Short Take: A captivating mix of Nordic Noir, ghost stories, and murder mysteries in Big City, USA, which is something I never thought I’d type.
(*I voluntarily read and reviewed an advance copy of this book. All thoughts and opinions are my own.*)
Greetings Duckies!! It’s been a hectic week, and it’s shaping up to be even busier in the days ahead, so let’s dive right in, shall we?
In Whitesands, Detective John Dark is, to put it mildly, Not Doing Well. His daughter Emily has been missing for two years, and despite his willingness to Break Every Rule in his desperate search, there’s been no movement in her case. His wife and son barely speak to him, and professionally, he’s all but frozen out of the force.
That is, until a very strange murder occurs. A husband has stabbed his wife to death (I know, that’s not the strange part, just stay with me) and arranged her body in a bizarre, ritualistic fashion. The thing is, the guy swears he didn’t do it, despite irrefutable evidence. Of course, they all say that, so hubby goes in the clink, case closed, until a very similar murder happens across town – wife dead, husband crying innocent despite airtight evidence, surrealist staging of the corpse.
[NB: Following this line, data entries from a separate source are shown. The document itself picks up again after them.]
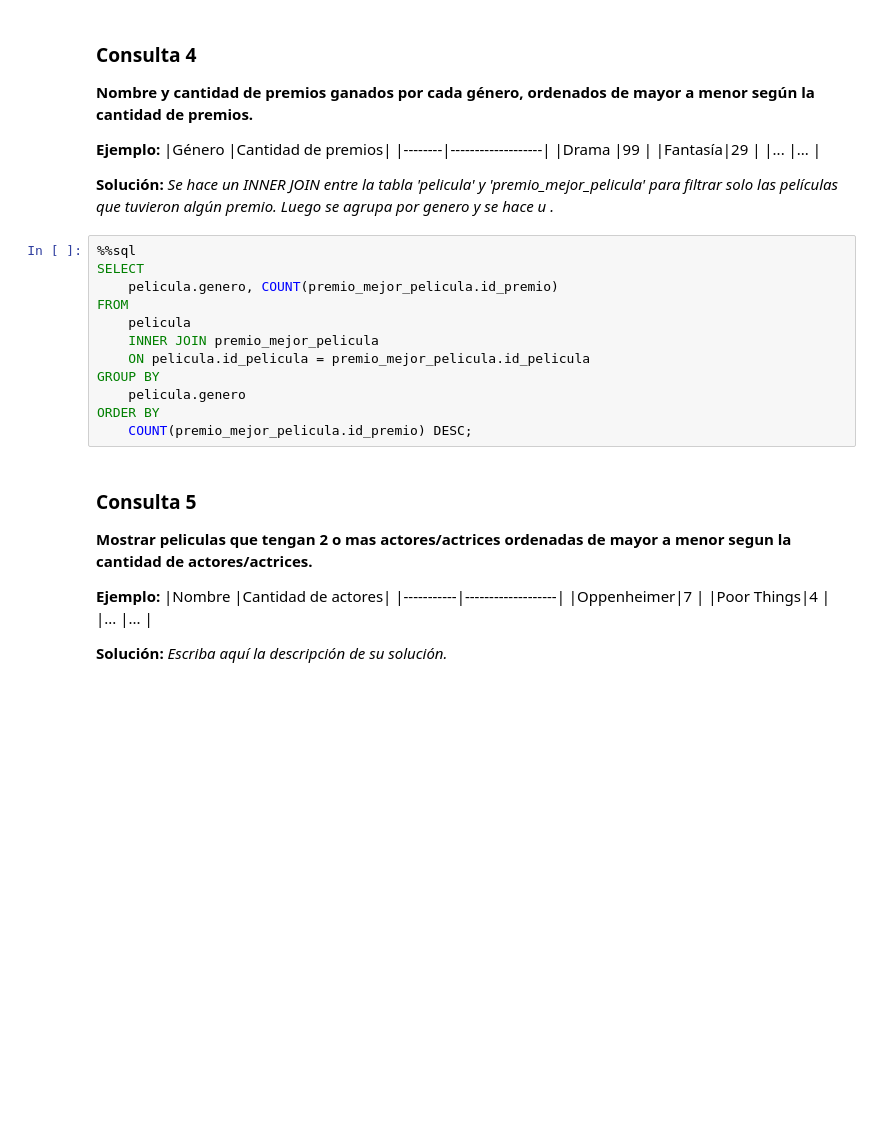
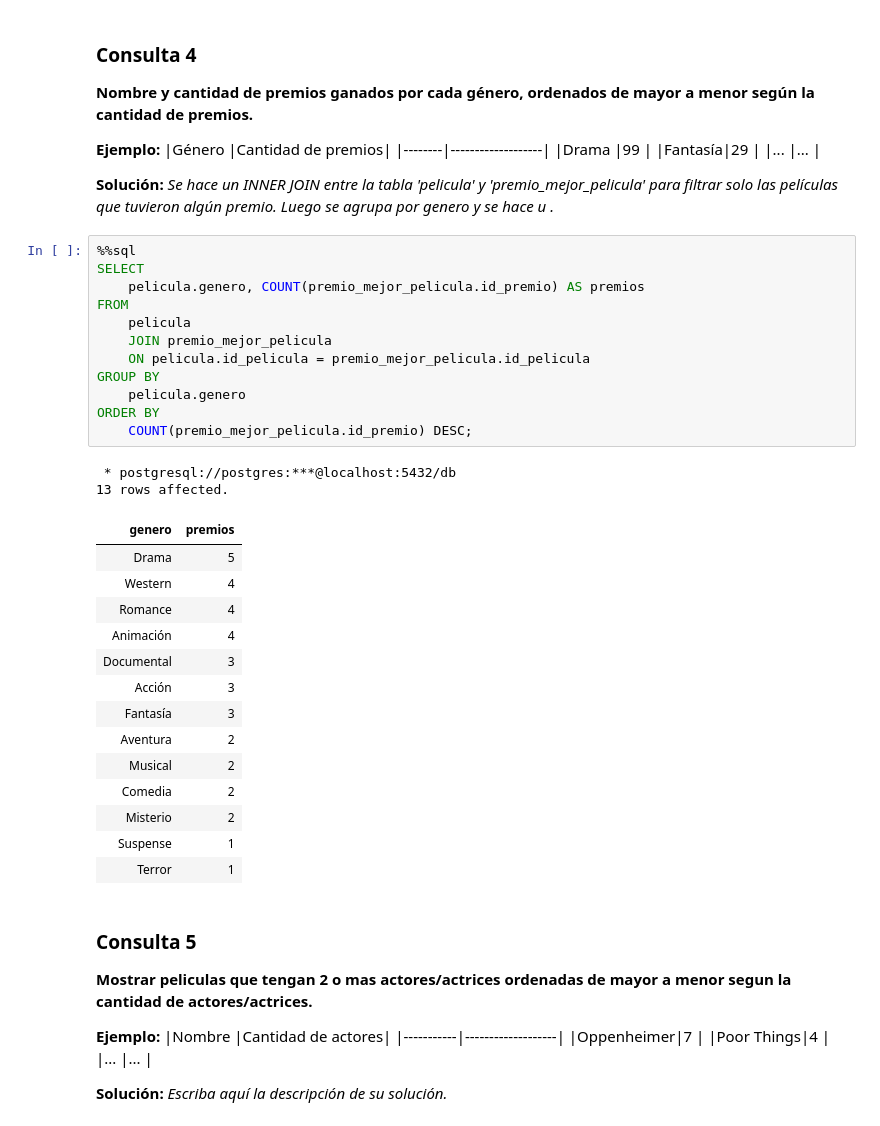
Before and after one commit to Flauvourr/Tarea-1-Bases-de-Datos, a Jupyter notebook: Tarea_1.ipynb, the cells around one changed output. Drawn from its saved outputs; the diff is of its cells as text; blank space fills up the shorter version.

```diff
--- a/Tarea_1.ipynb
+++ b/Tarea_1.ipynb
@@ -415,15 +424,32 @@ LINE 1: LIMIT
 # %%
 %%sql
 SELECT
-    pelicula.genero, COUNT(premio_mejor_pelicula.id_premio)
+    pelicula.genero, COUNT(premio_mejor_pelicula.id_premio) AS premios
 FROM
     pelicula
-    INNER JOIN premio_mejor_pelicula
+    JOIN premio_mejor_pelicula
     ON pelicula.id_pelicula = premio_mejor_pelicula.id_pelicula
 GROUP BY
     pelicula.genero
 ORDER BY
     COUNT(premio_mejor_pelicula.id_premio) DESC;
+# %% [output]
+ * postgresql://postgres:***@localhost:5432/db
+13 rows affected.
+| genero | premios |
+| Drama | 5 |
+| Western | 4 |
+| Romance | 4 |
+| Animación | 4 |
+| Documental | 3 |
+| Acción | 3 |
+| Fantasía | 3 |
+| Aventura | 2 |
+| Musical | 2 |
+| Comedia | 2 |
+| Misterio | 2 |
+| Suspense | 1 |
+| Terror | 1 |
 # %% [markdown]
 ### Consulta 5
 **Mostrar peliculas que tengan 2 o mas actores/actrices ordenadas de mayor a menor segun la cantidad de actores/actrices.**
```
Also changed, not shown: parts of 9 cells of this notebook.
Although John Dark is a brilliant detective, his knotty personal life means that he’s damaged goods in the eyes of both his colleagues and himself. His confidence is shot, his coworkers don’t put a lot of stock in his findings, and well… unbreakable evidence. Needless to say, there is More Than Meets The Eye with these murders.
Although the plot is a lot of fun, and kept me guessing for some time, my real joy in this one is Mr. Thorsson’s style. It swings from hard-boiled detective narrative, complete with short choppy sentences and a world-weary outlook, to lyrical, even poetic prose, and somehow, none of it feels out of place.
I should add that I was expecting Whitesands to lean more heavily toward the Nordic Noir end of the book pool. I have read a lot of NN books in my day, but to me, they tend to be hit or miss – so many descriptions of icy weather, or coffee and cheese sandwich meals, or names with like 6 consonants in a row just shuts me down. But Mr. Thorsson opted to set his book squarely in the good old US of A, which allowed me to connect with it more, and also gave him the chance to weigh in on some current social issues.
This is a tricky bit to review, because although the author is not WRONG in what he observes and discusses about this country (he actually hits it pretty dead-on), I didn’t always like the way he went about it. Some of his points, although valid and correct, felt like they were shoehorned in just to make those points, without really adding anything to the story or serving any real purpose other than a soapbox.
I also feel like the author would have benefited from a cranky editor with a big red pen. There were some silly contradictions, like a character saying “I’ve got the file on Alice Whitacre here” and then a few paragraphs later asking “Alice Woodacre, right?” while still holding the file folder with the correct name on it. There were also a few cases of switching he/she pronouns randomly, or using the wrong word with things like palate/palette, that kind of thing. Those things are absolutely not dealbreakers, but they can be distracting.
I have to give it to the author on one major personal pet peeve. Mr. Thorsson was able to do the nearly-impossible: Write the first book in a series in a way that it both has a satisfying ending, AND leaves enough open that sequels would make sense. If you’ve read my reviews of other series-kickoffs, you’ll know how picky I am about those.
The Nerd’s Rating: FOUR HAPPY NEURONS (and some hideous police station coffee, I still have a lot to do and my hiney is dragging.)